Much of the public’s attention tends to focus on elected officials and the laws they propose and pass, but it’s the implementation of laws by career civil servants that fascinates Gene Brewer.
Brewer, a professor of public administration in the University of Georgia’s School of Public and International Affairs, is a leading scholar of what he calls “the engine of government.” Although often overlooked, public administrators play a critical role in how well governments function through their oversight of budgets and staff, as well as the effectiveness with which they implement new and existing legislation.
“Public administrators bring professional expertise to the table, an expertise that could be utilized by politicians of all persuasions,” Brewer said.
His research focuses primarily on two interrelated aspects of public administration—the motivations of civil servants and the performance of public agencies.
Motivation drives performance
In the area of motivation, his research pushes back against the idea that employees are motivated by self-interest alone. Instead, he’s found empirical evidence of a “public service motivation” among civil servants. The same type of public service motivation can be found in employees of nonprofits, he added, and even among some private sector employees.
In one of his most widely cited studies, he and a colleague found that whistleblowers in the federal government—who are often portrayed as being disgruntled employees with an axe to grind—actually tend to be high performers motivated by a sense of duty.
“They’re almost always right, and they almost always produce positive benefits for the public and even for the organization,” Brewer said. “It’s also true that they almost always get denigrated and punished for speaking out.”
The motivations of employees influence the effectiveness of organizations, and Brewer’s research has also examined the role of factors such as leadership, organizational culture, strategy and red tape.

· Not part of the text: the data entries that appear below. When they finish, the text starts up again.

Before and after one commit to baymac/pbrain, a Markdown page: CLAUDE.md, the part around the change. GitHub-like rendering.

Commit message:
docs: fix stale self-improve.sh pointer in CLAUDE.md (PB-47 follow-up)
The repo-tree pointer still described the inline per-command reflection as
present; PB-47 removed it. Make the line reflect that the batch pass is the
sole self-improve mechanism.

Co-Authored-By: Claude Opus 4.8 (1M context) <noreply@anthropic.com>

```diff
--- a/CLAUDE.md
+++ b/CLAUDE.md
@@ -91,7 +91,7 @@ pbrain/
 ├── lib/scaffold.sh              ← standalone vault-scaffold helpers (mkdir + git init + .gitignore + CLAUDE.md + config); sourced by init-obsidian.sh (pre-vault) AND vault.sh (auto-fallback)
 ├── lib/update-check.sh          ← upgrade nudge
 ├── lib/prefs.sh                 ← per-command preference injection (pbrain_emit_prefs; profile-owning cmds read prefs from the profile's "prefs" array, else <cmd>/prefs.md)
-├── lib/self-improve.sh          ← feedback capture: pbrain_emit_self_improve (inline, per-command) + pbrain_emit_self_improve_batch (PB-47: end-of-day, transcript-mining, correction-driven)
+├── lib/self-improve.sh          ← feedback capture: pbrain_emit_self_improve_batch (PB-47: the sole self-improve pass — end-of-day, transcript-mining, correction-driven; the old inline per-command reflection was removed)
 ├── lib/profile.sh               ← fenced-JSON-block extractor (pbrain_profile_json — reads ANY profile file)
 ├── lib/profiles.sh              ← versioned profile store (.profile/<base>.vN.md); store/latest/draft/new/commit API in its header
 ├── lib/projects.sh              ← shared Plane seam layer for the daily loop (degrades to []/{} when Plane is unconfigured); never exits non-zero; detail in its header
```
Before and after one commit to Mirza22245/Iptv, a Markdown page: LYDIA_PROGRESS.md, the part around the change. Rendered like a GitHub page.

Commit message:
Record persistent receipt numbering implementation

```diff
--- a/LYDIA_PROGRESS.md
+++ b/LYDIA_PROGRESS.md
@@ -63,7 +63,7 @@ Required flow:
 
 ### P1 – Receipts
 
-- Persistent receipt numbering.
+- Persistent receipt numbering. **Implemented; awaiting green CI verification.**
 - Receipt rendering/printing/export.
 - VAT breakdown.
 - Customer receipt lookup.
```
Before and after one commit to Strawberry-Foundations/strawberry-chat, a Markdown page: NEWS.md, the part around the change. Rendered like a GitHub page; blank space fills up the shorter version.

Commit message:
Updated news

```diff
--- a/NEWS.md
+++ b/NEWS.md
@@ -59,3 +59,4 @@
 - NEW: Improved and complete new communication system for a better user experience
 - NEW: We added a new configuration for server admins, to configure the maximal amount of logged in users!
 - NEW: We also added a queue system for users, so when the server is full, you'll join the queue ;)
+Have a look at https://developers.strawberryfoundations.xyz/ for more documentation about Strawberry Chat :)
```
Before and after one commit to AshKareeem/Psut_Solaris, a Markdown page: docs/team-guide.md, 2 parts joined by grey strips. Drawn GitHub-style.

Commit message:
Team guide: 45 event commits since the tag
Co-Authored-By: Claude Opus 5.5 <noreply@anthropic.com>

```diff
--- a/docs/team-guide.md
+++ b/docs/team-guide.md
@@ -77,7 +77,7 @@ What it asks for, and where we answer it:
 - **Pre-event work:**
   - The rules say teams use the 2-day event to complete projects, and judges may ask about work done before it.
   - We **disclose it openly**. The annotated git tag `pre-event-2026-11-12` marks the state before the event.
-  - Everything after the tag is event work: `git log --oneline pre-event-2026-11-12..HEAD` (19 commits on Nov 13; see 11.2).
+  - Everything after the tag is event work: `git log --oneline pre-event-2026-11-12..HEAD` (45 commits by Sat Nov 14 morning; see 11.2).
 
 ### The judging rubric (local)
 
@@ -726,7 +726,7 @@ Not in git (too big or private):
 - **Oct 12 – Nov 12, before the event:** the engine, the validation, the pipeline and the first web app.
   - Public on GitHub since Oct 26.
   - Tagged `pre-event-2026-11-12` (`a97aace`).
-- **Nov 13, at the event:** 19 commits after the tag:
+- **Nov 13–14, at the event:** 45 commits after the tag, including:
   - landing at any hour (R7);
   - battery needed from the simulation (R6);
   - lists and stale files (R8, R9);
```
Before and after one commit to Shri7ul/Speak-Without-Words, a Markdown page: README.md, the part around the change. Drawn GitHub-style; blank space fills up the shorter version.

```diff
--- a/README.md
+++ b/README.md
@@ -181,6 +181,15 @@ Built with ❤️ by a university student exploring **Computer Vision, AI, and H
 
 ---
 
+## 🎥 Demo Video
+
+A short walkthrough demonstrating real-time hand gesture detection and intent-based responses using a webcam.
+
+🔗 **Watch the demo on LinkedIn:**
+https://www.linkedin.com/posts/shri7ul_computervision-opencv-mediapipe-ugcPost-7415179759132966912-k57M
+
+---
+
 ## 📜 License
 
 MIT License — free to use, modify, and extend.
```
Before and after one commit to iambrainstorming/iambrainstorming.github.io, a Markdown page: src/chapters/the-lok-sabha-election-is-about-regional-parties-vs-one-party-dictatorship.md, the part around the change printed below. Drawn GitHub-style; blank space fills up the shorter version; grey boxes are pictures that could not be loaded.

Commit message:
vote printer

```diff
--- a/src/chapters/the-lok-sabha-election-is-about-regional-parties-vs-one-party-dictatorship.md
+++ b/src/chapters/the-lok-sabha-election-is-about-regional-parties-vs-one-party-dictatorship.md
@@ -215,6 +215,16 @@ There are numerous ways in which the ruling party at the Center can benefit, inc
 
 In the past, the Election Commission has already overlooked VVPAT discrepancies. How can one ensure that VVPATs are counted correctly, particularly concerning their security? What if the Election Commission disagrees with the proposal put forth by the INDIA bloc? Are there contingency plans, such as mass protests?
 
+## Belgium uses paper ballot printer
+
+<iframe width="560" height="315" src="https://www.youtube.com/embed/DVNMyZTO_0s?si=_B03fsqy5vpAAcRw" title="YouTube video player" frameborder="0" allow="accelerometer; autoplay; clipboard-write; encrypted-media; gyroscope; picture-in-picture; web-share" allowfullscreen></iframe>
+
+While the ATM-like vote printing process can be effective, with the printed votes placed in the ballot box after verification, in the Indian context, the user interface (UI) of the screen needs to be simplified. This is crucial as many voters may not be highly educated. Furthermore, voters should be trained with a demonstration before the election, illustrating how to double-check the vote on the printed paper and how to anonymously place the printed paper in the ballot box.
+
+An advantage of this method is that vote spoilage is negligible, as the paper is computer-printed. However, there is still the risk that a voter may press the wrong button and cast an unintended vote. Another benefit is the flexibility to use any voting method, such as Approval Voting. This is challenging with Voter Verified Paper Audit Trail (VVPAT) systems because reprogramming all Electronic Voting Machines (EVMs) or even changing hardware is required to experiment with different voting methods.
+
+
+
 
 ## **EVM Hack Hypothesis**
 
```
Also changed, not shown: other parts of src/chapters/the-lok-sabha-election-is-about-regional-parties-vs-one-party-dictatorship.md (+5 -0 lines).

Taken together, the insights from his decades of research can help make organizations more efficient and effective.
His expertise has been sought by media outlets such as The New York Times and the BBC, as well as by governments, universities and research institutes around the world. Brewer is a visiting professor of public management at Utrecht University in the Netherlands, a visiting fellow of public management at Catholic University in Leuven, Belgium, and a professor of global public administration at the Georgian Institute of Public Affairs in Tbilisi, the capital of the Republic of Georgia. He previously served as an overseas adviser on public service performance at the Cardiff University Business School in Wales.
The U.S. Department of State has designated Brewer a Fulbright Specialist, which puts him on a short list of scholars who are eligible to consult on international projects in more than 150 countries around the world.
He’s shared his expertise on projects ranging from an examination of the impacts of China’s ambitious “One Belt, One Road” global infrastructure project on vulnerable, fragile nations; the development of Master of Public Administration programs in post-Soviet nations; evaluating federal ministry performance in the United Arab Emirates; and several other research programs and consortiums on performance and leadership in public agencies.
Brewer has published more than 60 journal articles, and his work has been cited nearly 7,000 times. He has published several books, including two that are currently in press. One of his forthcoming books, “Managing for Public Service Performance: How People and Values Make a Difference,” will be published by the esteemed Oxford University Press.
For his career achievements, he was recently named a Fellow of the National Academy of Public Administration, a congressionally chartered institution tasked with meeting the needs of government leaders. He joins 850 other NAPA Fellows that include public managers and scholars, business executives and labor leaders, current and former cabinet officers, members of Congress, governors, mayors, state legislators and diplomats.
Brewer brings his domestic and international experiences to the classroom, where he teaches graduate courses on public administration and democracy, public personnel and human resources administration, public management, managing government performance, policy implementation, research methods, data applications, and international and comparative administration. He has mentored nearly 30 doctoral students who have gone on to prominent positions in academia, the public sector and nonprofits.
In a time when civil servants are often maligned, he encourages his students to explore their motivations and interests in public service. “Having conversations about public service can be very powerful,” he said. “It’s important to serve other people and to protect the public interest.